Fractures and “breaks” mean the same thing when referring to discontinuities in bones due to trauma, falls or crushing and twisting injuries. Hand fractures can be simple fractures, where the bone pieces remain stable and aligned, or unstable fractures associated with shifting or displacement of bone fragments. Compound fractures of the hand involve bone fragments that actually puncture the skin. If bones in the hand are shattered or splintered, your hand fracture doctor in New York City will refer to this as a comminuted (unstable) fracture.
Hand fractures occur to the phalanges (small finger bones) or the metacarpals (long hand bones). Signs of a possible fracture in the hand or fingers can resemble severe sprains or “jammed” fingers. Only a hand fracture doctor in NYC can correctly diagnose a potential broken bone in the hand.
Swelling, tenderness, pain, stiffness, deformity of one or more fingers or an inability to move fingers are classic signs that you may have a hand fracture. Shortened fingers, or a finger that clearly crosses its neighboring finger when you make a half-fist, are additional symptoms of a possible hand fracture. Depressed knuckles are usually observed in a type of fracture called a “boxer’s fracture,” which involves a break in the long bone under your little finger (fifth metacarpal).
Your hand fracture doctor in Staten Island will perform a physical and visual examination of your hand, followed by x-rays to determine the type of fracture. Even if no fracture is detected, you may still need to wear a cast or splint, depending on the severity of the injury.
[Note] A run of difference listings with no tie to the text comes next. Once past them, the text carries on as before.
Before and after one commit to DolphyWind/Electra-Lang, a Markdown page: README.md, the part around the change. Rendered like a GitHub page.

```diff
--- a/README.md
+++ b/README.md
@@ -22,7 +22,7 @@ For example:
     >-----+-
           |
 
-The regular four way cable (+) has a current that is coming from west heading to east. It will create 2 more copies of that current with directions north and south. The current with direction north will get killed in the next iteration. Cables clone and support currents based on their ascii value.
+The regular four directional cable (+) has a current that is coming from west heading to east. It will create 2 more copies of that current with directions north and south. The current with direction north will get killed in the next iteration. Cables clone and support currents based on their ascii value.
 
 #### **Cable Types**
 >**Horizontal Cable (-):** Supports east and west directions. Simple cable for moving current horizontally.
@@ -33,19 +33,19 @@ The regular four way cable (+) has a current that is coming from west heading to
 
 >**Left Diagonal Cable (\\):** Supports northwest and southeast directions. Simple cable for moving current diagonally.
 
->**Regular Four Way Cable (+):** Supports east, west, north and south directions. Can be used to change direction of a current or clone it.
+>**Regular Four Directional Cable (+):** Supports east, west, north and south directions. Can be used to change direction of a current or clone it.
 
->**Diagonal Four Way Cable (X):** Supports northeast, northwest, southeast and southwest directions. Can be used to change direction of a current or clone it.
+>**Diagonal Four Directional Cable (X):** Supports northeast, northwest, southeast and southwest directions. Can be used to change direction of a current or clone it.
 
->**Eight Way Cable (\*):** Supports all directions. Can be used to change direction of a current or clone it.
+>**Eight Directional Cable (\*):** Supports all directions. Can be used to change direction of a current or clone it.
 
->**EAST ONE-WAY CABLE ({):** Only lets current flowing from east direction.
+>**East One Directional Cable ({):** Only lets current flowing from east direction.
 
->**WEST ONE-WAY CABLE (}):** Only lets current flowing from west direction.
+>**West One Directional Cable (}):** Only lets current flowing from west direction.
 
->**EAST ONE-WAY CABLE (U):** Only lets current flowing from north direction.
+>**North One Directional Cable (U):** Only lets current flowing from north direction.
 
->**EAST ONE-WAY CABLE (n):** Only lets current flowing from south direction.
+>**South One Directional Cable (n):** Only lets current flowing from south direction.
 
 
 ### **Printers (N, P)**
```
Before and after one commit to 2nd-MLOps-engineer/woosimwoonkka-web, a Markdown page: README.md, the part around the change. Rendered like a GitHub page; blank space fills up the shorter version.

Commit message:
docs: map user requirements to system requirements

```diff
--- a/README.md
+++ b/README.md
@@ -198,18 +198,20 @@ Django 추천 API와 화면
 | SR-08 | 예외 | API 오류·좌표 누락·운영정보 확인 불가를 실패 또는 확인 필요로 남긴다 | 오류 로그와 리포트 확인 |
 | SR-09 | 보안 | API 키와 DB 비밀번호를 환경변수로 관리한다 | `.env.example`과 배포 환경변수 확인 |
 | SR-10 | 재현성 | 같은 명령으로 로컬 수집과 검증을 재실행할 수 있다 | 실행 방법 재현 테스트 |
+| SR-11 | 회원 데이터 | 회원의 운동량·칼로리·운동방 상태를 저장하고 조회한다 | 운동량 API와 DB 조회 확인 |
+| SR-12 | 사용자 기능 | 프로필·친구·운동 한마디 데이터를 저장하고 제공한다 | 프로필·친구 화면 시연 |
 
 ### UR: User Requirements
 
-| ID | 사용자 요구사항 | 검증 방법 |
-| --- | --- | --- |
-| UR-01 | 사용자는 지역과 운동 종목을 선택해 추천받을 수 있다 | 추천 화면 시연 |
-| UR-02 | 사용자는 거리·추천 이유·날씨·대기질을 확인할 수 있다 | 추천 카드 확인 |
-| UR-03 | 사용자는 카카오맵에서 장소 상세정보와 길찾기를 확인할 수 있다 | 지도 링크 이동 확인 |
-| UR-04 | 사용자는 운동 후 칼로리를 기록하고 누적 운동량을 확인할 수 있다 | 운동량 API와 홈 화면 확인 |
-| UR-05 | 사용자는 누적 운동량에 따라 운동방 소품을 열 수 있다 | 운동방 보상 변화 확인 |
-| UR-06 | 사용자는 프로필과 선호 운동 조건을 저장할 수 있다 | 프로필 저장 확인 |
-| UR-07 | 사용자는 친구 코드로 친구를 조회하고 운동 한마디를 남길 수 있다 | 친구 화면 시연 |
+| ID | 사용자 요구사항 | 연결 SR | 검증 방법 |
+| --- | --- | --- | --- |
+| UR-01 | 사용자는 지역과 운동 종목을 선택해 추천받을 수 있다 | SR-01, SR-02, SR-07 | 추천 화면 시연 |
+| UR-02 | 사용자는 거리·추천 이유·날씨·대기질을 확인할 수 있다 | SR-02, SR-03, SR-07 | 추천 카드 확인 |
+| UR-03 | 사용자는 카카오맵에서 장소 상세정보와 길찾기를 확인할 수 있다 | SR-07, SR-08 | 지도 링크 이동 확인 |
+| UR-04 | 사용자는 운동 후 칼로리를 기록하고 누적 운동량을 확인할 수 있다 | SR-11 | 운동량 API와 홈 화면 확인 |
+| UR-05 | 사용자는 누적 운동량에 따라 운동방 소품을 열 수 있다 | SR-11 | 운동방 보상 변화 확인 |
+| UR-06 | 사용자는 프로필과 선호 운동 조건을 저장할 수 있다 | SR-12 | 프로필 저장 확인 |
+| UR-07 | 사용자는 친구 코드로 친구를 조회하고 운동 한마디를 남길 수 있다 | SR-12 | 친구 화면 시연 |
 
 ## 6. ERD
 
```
For stable fractures that are not displaced, a cast or splint usually provides sufficient support to allow the hand to heal properly. Alternately, displaced fractures may require stabilization with pins or wires. The procedure to insert pins or wires is called an open reduction and internal fixation. Your hand fracture doctor in NYC may suggest ORIF if you have suffered a comminuted fracture, compound fracture or bones cannot be aligned correctly.
Casts placed over hand fractures typically start just below the fingertips and extend past the wrist to ensure bones are securely stabilized. X-rays are taken about a week later so that your doctor can see if the bones are still in their proper position. Hand fracture casts are worn from three to six weeks, depending on the type of fracture injuring the hand and/or fingers.
If hand bones are severely comminuted (shattered), or a bone is partially or totally missing, a bone graft may be necessary to reconstruct the fractured bone. To complete a hand graft procedure, a piece of bone is usually taken from the hip or the end of the wrist to replace the missing bone.
Get your hand fracture properly diagnosed and treated by an experienced hand fracture doctor in Staten Island. Contact Regional Orthopedic today to schedule an appointment at one of our facilities.